Need help breaking a downward cycle and finding the positive in your life? Learn more about my compassionate approach and free introductory phone session.

The Season, and Life, Are About Change

The beautiful transition into fall gives us a chance to reflect and be aware of all life provides Beautiful blue fall sky behind yellow, orange and rust leaves, signifies change in nature and in life.us, even while sitting in traffic, thinking about our to-do list or grieving a lost loved one.

I would like to share a couple of sage old Buddhist ideas to help us live fully in the present.

Everything in the universe is in constant flux – both pleasure and pain must pass away in this temporary world – our bodies, thoughts, loves, successes, possessions, illnesses, hard times, empires, stars — no exceptions!

Yet every fleeting moment is perfect to help us become who we’re meant to be and view ourselves and others with a compassionate heart.

Life on this earth gives us the opportunity to work with all the sets of opposites — light and dark, like and dislike, grasping and letting go. Since the nature of our experience is flux, we know each moment is going to vanish.

So for this season, why not appreciate all that is fleeting and changing around us?

Are you working through the changing feelings of a difficult loss? Click here to take my free Chakra Profile Quiz and assess how well you’re coping.

Tips for Loving More, Hurting Less

A recipe for discovering happiness, even in the midst of grief? Forgive everyone and treat yourself like your own best friend.blossoming-trees-in-marin

Concentrate on self care and follow these six tips to access your own innate power to love!

  1. Make sure you’re getting enough rest and drinking enough water to keep you hydrated.
  2. If you are grieving, release your grief by crying freely. When that wave passes, start having fun. Laughter and joy are the best medicines for the blues.
  3. Find some purposeful pleasure like a walk in the woods.
  4. Try listening to uplfting music or call a friend for a movie or brunch.
  5. Get plenty of enjoyable exercise, like a dance or yoga class.
  6. Have more than one session with your Grief Coach. They will help you come to a peaceful place during this time.If you don’t have the support of a Grief Coach this would be a great time to start working with one.

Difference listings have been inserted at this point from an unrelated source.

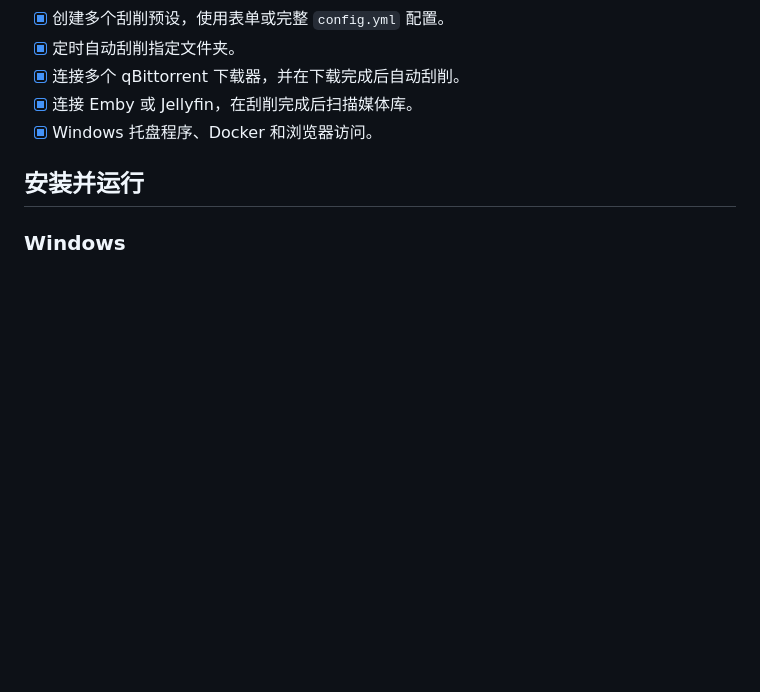
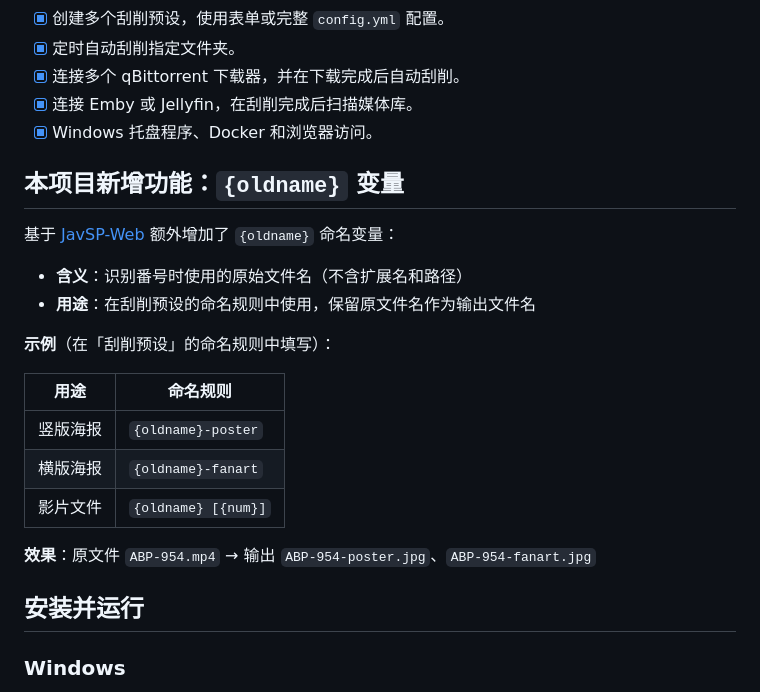
Before and after one commit to joyjamu/JavSP-Web-oldname, a Markdown page: README.md, the part around the change. Drawn GitHub-style; blank space fills up the shorter version.

Commit message:
README 增加 {oldname} 变量功能说明

```diff
--- a/README.md
+++ b/README.md
@@ -21,6 +21,23 @@ JavSP WEB 基于 [JavSP](https://github.com/Yuukiy/JavSP)，用于从影片文
 - [x] 连接多个 qBittorrent 下载器，并在下载完成后自动刮削。
 - [x] 连接 Emby 或 Jellyfin，在刮削完成后扫描媒体库。
 - [x] Windows 托盘程序、Docker 和浏览器访问。
+
+## 本项目新增功能：`{oldname}` 变量
+
+基于 [JavSP-Web](https://github.com/APecme/JavSP-Web) 额外增加了 `{oldname}` 命名变量：
+
+- **含义**：识别番号时使用的原始文件名（不含扩展名和路径）
+- **用途**：在刮削预设的命名规则中使用，保留原文件名作为输出文件名
+
+**示例**（在「刮削预设」的命名规则中填写）：
+
+| 用途 | 命名规则 |
+|---|---|
+| 竖版海报 | `{oldname}-poster` |
+| 横版海报 | `{oldname}-fanart` |
+| 影片文件 | `{oldname} [{num}]` |
+
+**效果**：原文件 `ABP-954.mp4` → 输出 `ABP-954-poster.jpg`、`ABP-954-fanart.jpg`
 
 ## 安装并运行
 
```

Another great resource:
 Zero Limits – The Secret Hawaiian System for Wealth, Health, Peace,
and More, by Dr. Joe Vitale

More about Dhyanis’s grief coaching services.

Overcoming Grief . . . The Power of Forgiveness

I am sorryserene water view signifying the healing of grief in Marin
Please forgive me
Thank you
I love you

Ho’oponopono,
Ancient Hawaiian Healing Prayer

This Hawaiian prayer asks us to assume 100% responsibility for everything that crosses our path. The best thing we can take from any experience is the lesson, without resenting the teacher or ourselves.

Anything that needs clearing can be done by repeating those four golden phrases. Try saying them over and over in your mind, either in solitude or while engaged in any “situation.”

Here is an example of how you can personalize the prayer:

I am sorry (for my part in this situation, for being unaware)

Please forgive me (for whatever contribution I made, I didn’t know what I was creating)

Thank you (for the miraculous possibility of erasing this, for taking care of this, God)

I love you (reconnect to Divine Love, God, universal intelligence, the person, or myself)

I apologize (for any hurt I brought you)

I forgive you (for any hurt you brought me)

Thank you ( for all the good times and the growth)

I love you (only love is real)

Louise Hay, in her book Meditations to Heal Your Life, wraps up her Forgiveness Meditation with this: “I go about my own business of clearing the unforgiving parts of my mind, and I allow the love to come in. Then I am healed.”

Let’s face it, being unforgiving is detrimental to our health. Plus, the energy it takes detracts from the success of our current projects and joie de vivre!

Even if someone appears to have been deliberately devious or hurtful, blaming them or replaying the bad soap opera reruns in our mind only punishes us, never the perpetrator.

Next week, I’ll give you five ways to be your own best friend, and support you in forgiving yourself and others.

Click to learn more about my personal journey through loss and recovery, as well as Moving Past Grief services.